**Available records**
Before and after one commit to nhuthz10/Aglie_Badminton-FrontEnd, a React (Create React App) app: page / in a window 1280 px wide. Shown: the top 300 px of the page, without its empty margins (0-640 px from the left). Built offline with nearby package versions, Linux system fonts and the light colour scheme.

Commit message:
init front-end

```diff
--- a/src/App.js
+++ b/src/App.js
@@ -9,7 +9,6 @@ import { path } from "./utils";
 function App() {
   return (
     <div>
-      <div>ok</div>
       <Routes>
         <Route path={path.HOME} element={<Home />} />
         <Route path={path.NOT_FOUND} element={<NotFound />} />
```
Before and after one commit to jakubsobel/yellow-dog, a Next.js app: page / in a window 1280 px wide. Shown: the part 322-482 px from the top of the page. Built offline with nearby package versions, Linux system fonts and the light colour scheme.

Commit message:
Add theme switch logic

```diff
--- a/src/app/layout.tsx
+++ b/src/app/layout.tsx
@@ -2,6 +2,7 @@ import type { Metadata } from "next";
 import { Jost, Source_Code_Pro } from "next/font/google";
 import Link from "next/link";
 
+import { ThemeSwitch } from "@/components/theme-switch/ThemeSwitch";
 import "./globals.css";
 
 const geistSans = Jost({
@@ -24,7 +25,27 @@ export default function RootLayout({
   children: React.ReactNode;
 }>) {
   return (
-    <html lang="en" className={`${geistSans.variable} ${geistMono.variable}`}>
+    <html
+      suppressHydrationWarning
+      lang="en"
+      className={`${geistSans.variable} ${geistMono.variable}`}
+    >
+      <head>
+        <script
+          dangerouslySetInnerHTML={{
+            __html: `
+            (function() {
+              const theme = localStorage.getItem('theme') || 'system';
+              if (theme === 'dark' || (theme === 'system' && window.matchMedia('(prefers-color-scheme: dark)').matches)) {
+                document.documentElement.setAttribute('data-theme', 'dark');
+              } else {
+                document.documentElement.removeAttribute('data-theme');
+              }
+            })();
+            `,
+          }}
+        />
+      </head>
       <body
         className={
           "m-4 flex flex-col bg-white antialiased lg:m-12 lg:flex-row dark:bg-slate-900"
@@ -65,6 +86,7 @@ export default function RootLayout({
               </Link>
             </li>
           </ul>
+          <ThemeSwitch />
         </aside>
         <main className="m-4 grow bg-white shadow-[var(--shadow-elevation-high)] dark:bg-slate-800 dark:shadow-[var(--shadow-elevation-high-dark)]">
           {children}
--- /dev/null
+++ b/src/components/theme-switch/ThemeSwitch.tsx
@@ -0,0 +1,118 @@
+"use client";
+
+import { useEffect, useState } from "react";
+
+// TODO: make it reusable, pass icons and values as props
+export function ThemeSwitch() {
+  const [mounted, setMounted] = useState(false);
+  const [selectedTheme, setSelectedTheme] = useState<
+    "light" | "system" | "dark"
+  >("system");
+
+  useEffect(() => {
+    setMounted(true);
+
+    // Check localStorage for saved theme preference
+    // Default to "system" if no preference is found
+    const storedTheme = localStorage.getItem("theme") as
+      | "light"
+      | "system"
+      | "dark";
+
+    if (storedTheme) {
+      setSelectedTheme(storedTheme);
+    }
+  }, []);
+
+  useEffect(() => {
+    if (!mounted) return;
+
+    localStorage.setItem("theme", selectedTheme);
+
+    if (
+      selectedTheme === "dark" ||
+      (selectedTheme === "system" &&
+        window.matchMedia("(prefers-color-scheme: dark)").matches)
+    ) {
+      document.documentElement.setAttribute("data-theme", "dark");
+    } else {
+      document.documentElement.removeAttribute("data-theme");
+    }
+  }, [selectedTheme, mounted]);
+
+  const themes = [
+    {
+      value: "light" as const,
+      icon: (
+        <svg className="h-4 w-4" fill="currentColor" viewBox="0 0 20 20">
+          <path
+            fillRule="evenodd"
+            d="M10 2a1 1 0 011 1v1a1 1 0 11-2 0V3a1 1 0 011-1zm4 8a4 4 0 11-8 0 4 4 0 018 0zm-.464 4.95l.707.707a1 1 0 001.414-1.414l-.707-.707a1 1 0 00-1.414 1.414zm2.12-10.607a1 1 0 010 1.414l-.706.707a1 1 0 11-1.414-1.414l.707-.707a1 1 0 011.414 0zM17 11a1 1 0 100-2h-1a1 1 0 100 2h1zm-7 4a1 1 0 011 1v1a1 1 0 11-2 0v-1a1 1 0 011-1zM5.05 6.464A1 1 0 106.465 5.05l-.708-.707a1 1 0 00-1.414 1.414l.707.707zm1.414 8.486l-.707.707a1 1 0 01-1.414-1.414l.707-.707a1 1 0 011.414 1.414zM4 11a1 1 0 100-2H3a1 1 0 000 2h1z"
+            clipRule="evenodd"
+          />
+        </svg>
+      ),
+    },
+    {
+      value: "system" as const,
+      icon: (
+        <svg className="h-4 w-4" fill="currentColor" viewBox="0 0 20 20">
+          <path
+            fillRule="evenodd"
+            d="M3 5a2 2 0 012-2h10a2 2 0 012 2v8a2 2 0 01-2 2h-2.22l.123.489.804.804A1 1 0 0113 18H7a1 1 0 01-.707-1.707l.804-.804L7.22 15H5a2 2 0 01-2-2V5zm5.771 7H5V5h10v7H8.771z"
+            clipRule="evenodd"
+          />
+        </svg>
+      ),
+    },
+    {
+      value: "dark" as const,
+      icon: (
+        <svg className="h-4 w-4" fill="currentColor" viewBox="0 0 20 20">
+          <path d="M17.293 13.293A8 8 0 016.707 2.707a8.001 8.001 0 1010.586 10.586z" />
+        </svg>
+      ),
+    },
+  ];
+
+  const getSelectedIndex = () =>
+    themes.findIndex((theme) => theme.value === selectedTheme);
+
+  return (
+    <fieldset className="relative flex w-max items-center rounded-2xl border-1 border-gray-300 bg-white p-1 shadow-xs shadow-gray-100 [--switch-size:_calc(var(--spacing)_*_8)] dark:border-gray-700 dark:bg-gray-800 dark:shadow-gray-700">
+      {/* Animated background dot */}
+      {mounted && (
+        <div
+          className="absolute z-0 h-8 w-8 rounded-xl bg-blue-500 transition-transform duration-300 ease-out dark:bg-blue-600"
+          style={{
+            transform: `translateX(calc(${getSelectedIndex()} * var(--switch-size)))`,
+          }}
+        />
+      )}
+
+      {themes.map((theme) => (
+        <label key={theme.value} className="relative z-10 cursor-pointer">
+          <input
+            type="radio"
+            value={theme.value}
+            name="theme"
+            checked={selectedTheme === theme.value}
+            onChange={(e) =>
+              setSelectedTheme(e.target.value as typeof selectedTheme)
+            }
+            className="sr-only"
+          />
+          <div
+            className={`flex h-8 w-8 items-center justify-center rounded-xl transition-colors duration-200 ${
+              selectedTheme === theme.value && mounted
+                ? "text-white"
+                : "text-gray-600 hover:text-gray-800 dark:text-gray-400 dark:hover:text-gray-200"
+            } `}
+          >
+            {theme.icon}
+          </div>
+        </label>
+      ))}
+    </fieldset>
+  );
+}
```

**Instructions for the task**
Return each line of the preceding material in which "import" can be found.

**Exercise response**
@@ -9,7 +9,6 @@ import { path } from "./utils";
@@ -2,6 +2,7 @@ import type { Metadata } from "next";
 import { Jost, Source_Code_Pro } from "next/font/google";
 import Link from "next/link";
+import { ThemeSwitch } from "@/components/theme-switch/ThemeSwitch";
 import "./globals.css";
+import { useEffect, useState } from "react";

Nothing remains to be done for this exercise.